Tea outperforms, calmly
Tea. It looks like the beverage darling of scientists.
Barely a month goes by without a new study identifying another supposed health benefit of the 5,000-year-old drink. Some have thousands of human subjects, and others just a small fraction of that; some research lasts for years, and other studies last for months; some are funded by tea brand manufacturers, while others aren’t.
In 2012 alone, green tea has been associated with fewer aging disabilities, and less bad breath and mouth cancer, while black tea has been linked to a potentially slight reduction in blood pressure.
Studies like these frame a collective public perception that tea is a healthful choice—and that adds to demand. At last count (2010), Americans drank more than 65 billion servings of tea—about 80% of it Black, 19.5% Green, and the rest Oolong and White Tea. Iced tea is most popular, accounting for about 85% of U.S. volume, according to The Tea Association of the USA.
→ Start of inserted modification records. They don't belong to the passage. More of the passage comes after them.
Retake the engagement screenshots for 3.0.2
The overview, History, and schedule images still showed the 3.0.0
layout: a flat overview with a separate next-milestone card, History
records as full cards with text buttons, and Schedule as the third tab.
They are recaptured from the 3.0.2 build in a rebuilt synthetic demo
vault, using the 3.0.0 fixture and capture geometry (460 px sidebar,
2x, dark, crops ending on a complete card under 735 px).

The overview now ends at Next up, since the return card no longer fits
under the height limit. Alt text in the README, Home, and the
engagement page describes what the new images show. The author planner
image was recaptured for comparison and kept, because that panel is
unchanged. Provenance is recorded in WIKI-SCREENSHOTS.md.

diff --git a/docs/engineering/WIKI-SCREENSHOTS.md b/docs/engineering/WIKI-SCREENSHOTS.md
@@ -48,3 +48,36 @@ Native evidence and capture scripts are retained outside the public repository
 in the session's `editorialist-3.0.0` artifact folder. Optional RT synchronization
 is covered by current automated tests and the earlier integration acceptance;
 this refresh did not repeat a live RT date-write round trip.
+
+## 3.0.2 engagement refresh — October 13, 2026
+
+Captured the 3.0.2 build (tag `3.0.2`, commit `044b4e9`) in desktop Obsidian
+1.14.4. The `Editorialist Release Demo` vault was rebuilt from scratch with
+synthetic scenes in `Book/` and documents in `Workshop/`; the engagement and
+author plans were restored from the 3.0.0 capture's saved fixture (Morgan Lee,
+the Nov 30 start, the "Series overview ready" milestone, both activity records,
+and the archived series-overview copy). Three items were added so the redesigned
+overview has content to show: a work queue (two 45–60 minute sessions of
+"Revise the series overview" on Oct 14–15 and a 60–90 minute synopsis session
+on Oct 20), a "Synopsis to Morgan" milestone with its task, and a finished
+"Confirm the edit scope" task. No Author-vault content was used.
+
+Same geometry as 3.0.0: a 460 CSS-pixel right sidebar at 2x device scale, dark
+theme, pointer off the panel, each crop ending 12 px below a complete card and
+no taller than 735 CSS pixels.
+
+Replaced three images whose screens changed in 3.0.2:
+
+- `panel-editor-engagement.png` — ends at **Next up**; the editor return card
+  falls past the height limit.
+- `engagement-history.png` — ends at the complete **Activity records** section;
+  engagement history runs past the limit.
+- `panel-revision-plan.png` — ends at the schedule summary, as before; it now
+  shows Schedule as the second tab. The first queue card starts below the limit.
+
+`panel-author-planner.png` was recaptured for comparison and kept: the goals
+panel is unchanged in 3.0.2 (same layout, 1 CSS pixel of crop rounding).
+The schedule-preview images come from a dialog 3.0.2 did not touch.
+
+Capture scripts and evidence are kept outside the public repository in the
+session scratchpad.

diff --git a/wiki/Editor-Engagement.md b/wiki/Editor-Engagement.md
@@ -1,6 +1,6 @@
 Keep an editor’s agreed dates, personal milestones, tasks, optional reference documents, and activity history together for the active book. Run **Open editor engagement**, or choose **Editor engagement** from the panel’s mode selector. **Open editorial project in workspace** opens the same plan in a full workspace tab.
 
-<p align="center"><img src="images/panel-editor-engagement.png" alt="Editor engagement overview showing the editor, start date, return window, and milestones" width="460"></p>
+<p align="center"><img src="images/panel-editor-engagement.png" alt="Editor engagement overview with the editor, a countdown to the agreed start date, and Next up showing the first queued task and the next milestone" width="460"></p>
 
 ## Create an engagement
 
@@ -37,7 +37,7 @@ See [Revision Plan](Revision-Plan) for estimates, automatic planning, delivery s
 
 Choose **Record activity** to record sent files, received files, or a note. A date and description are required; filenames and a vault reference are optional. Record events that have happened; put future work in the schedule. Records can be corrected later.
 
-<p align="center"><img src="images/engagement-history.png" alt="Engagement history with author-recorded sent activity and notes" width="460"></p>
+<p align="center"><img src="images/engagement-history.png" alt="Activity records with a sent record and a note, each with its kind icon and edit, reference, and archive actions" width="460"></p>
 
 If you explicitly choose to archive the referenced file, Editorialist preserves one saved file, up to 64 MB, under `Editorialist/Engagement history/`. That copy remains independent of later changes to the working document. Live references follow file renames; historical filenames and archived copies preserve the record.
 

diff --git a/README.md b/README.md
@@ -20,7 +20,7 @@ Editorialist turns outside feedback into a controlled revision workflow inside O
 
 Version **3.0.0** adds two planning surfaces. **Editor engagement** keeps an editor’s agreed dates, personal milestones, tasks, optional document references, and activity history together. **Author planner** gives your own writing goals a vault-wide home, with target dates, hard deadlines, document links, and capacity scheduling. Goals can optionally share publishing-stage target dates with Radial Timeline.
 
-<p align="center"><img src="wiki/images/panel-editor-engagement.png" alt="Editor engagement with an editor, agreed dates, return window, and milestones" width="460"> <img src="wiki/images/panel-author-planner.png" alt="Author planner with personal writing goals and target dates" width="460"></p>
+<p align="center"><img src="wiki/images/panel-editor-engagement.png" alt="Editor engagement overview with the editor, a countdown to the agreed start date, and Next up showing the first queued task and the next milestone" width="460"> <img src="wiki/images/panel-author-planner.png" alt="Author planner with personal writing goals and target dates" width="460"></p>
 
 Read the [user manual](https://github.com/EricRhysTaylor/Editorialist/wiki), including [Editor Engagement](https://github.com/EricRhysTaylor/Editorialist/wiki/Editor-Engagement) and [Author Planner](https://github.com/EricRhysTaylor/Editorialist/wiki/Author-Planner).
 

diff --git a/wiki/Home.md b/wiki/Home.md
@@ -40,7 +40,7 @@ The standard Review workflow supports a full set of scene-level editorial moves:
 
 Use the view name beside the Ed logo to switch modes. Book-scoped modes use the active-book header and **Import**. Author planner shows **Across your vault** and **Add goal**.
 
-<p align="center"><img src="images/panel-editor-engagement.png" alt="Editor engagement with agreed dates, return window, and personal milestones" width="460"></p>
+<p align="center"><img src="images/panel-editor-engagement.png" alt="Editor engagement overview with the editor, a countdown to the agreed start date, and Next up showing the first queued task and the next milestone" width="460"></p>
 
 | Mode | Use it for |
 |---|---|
Moreover, tea bags are the most popular form for brewing tea in the nation, used 65% of the time. Ready-to-drink and iced tea mixes have about a one-quarter share of all tea prepared in the U.S., and instant and loose tea account for the rest. The latest trend is a decline in instant tea and a climb in loose tea, the trade group adds.
Following a sustained 19-year rise in total tea consumption, the tea association predicts “strong, continuous growth over the next five years.” At this point in its stretch of gains, supermarket sales surpassed the $2.15 billion mark in 2010, and away-from-home tea drinking escalated at least 10% annually over the past decade.
SymphonyIRI Group, a Chicago-based market research firm, tracks retail tea sales by different segments. For example, dollar sales of canned and bottled tea rose 1.87% to $1.30 billion, on a 3.91% unit sales gain, during the 52 weeks ended March 18, 2012 in U.S. supermarkets, drug stores and mass merchandise outlets (excluding Walmart, club stores and gasoline/convenience stores), the SymphonyIRI Group data show.
Loose tea bags posted a dollar sales advance of 4.26% to $806.8 million, despite a 0.47% unit sales decline during the same period.
Meanwhile, dollar sales of refrigerated teas jumped ahead by 8.87% to $442.8 million, on a 4.83% unit sales gain, over the same period a year ago.
Yet dollar sales of instant tea mixes slid by 7.16% to $268.8 million, on a 5.84% decline in unit sales in the same time frame, added SymphonyIRI Group.
The widespread appeal of tea has food marketers combining it with other products to develop niches. For example, major brewers were set this spring to launch new iced-tea beers to U.S. and Canadian markets, according to The Wall Street Journal. And Whole Foods Market and Trader Joe’s are among chains that expected 60% growth in 2011 in dollar sales of Kombucha, a drink made of fermented black tea and sugar, according to SPINS figures reported by The Fiscal Times.